The Rodge Lodge seemed particularly cozy at the Julianna Barwick concert last Friday, where an intimate crowd gathered for a night of music, while outside it was snowing gently. The night’s opening acts, senior Spencer Graham and junior Hali Engelman, were, to be honest, my favorite parts of the night, singing sweet, strange original folk music.
After they had amused and bemused the audience for a while, Julianna Barwick took the stage and started singing into a synthesizer, using the machine to make the tones of her voice overlap and harmonize,
giving one voice the effect of a choir. The sound resonated throughout the room, pierced by gorgeous high notes.
When she was done, no one knew whether to clap, and even now I’m not sure whether that was actually her sound check or her first song. She asked modestly, “Does it sound okay to you guys?” to which the audience enthusiastically replied, “Yes!”
The songs that followed turned out to be a lot like the sound check, pretty and surreal; every once in a while you could make out a word. She performed in front of a rainy forest background, soft pastels blurring together on the screen as Barwick’s melodies blurred together in our ears. It would have been nice music to meditate to or to soothe you to sleep.
“It put me in a relaxed, ambient state,” senior Jessica DeArcangelis said. However, at a concert where I was paying full attention to the music, that state was rather boring after the first few minutes.
Although the crowd thinned out a bit by the end, some seemed to get wrapped up in the fairyland feeling of the music. Freshman Erin Ford, who had seen Barwick perform before, respected Barwick’s style.
“It’s great to see someone who’s both an artist and a musician,” she said.

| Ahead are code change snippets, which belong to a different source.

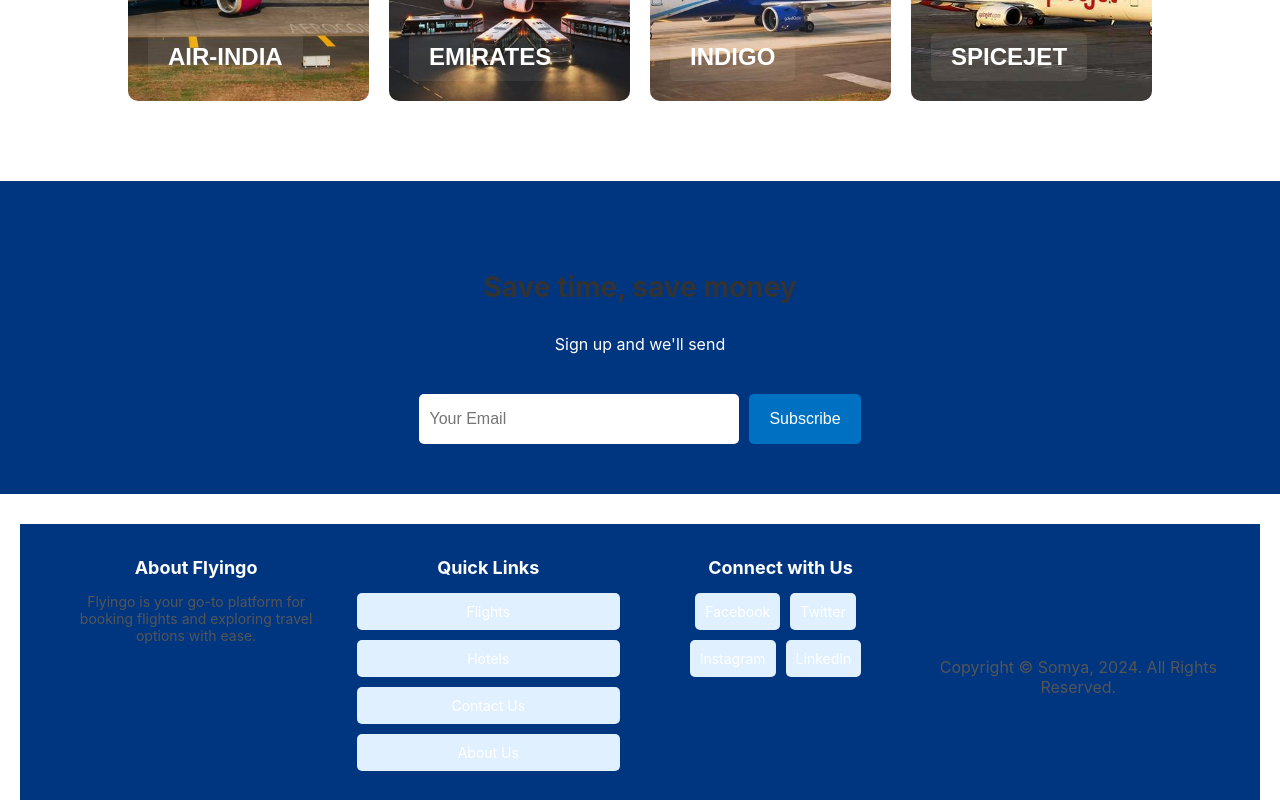
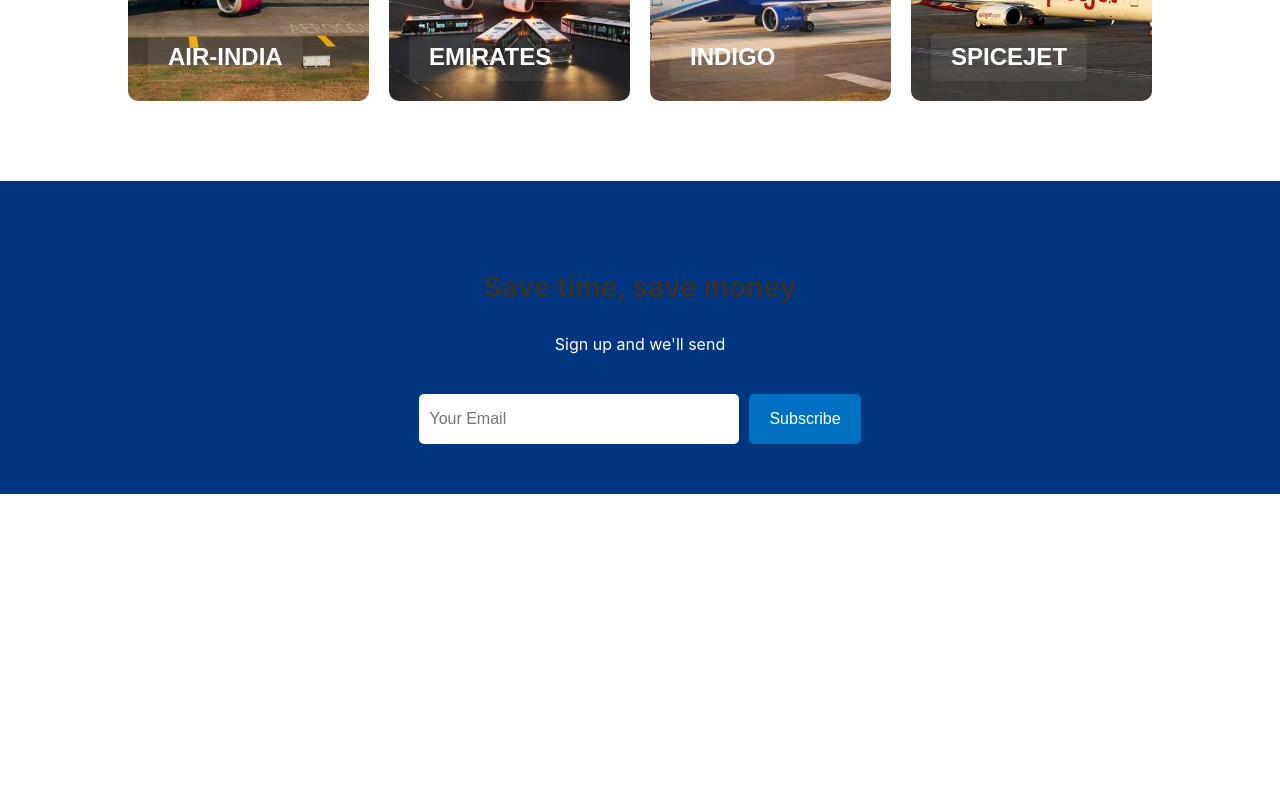
Before and after one commit to Somya-kislay19/FLYINGO_BOOKING_APP, a React (Create React App) app: page / in a window 1280 px wide. Shown: the part 896-1696 px from the top of the page. After the commit the page ends 1390 px from the top, so only its background shows below. Built offline with nearby package versions, Linux system fonts and the light colour scheme.

Commit message:
Auto commit message

```diff
--- a/src/components/footer/Footer.jsx
+++ b/src/components/footer/Footer.jsx
@@ -5,31 +5,12 @@
     return (
         <footer className="footer">
             <div className="footer-content">
-        <div className="footer-section">
-          <h3>About Flyingo</h3>
-          <p>Flyingo is your go-to platform for booking flights and exploring travel options with ease.</p>
+                <div className="footer-links">
+                    <a href="https://instagram.com" target="_blank" rel="noopener noreferrer">Instagram</a>
+                    <a href="https://facebook.com" target="_blank" rel="noopener noreferrer">Facebook</a>
+                    <a href="mailto:support@flyingo.com">Email</a>
                 </div>
-        <div className="footer-section">
-          <h3>Quick Links</h3>
-          <ul>
-            <li><a href="/flights">Flights</a></li>
-            <li><a href="/hotels">Hotels</a></li>
-            <li><a href="/contact">Contact Us</a></li>
-            <li><a href="/about">About Us</a></li>
-          </ul>
-        </div>
-        <div className="footer-section">
-          <h3>Connect with Us</h3>
-          <ul className="social-links">
-            <li><a href="https://www.facebook.com">Facebook</a></li>
-            <li><a href="https://www.twitter.com">Twitter</a></li>
-            <li><a href="https://www.instagram.com">Instagram</a></li>
-            <li><a href="https://www.linkedin.com">LinkedIn</a></li>
-          </ul>
-        </div>
-      </div>
-      <div className="footer-bottom">
-        <p>Copyright © Somya, 2024. All Rights Reserved.</p>
+                <p className="copyright">All rights reserved © Somya</p>
             </div>
         </footer>
     );
--- a/src/components/footer/footer.css
+++ b/src/components/footer/footer.css
@@ -1,59 +1,37 @@
 .footer {
     background-color: #003580;
     color: white;
-    padding: 40px 0;
+    padding: 10px 0;
     text-align: center;
+    position: fixed;
+    width: 100%;
+    bottom: 0;
+    left: 0;
+    font-size: 14px;
 }
 
 .footer-content {
     display: flex;
-    justify-content: space-around;
-    max-width: 1200px;
-    margin: 0 auto;
+    flex-direction: column;
+    align-items: center;
+    justify-content: center;
 }
 
-.footer-section {
-    width: 30%;
+.footer-links {
+    margin-bottom: 5px;
 }
 
-.footer-section h3 {
-    font-size: 18px;
-    margin-bottom: 15px;
+.footer-links a {
+    color: white;
+    margin: 0 15px;
+    text-decoration: none;
+    font-weight: bold;
 }
 
-.footer-section p,
-.footer-section ul {
-    font-size: 14px;
-}
-
-.footer-section ul {
-    list-style: none;
-    padding: 0;
-}
-
-.footer-section ul li {
-    margin-bottom: 10px;
-}
-
-.footer-section ul li a {
-    color: white;
-    text-decoration: none;
-}
-
-.footer-section ul li a:hover {
+.footer-links a:hover {
     text-decoration: underline;
 }
 
-.social-links li {
-    display: inline-block;
-    margin-right: 10px;
+.copyright {
+    font-size: 12px;
 }
-
-.footer-bottom {
-    margin-top: 30px;
-    font-size: 14px;
-}
-
-.footer-bottom p {
-    margin: 0;
-}
```
Lines whose indentation alone changed are shown as unchanged.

When asked how she developed her style of music, Barwick said, “A friend let me borrow a guitar pedal that had a loop feature, and I started playing around with it.” That’s the same feeling I received when listening to her sing — that she was fooling around with technology rather than writing songs with meaning behind them.
While an indistinct, atmospheric quality is part of the New Age genre, I’ve heard other artists of the same genre that have an interesting melody and lyrics to go along with it. Barwick created the atmosphere without creating interesting songs within it. Barwick’s music would only be pleasant to have in the background. But an up-and-coming rock band isn’t as good as Guns and Roses. Someone who enjoys New Age music would probably think Julianna Barwick was good, if not among the best.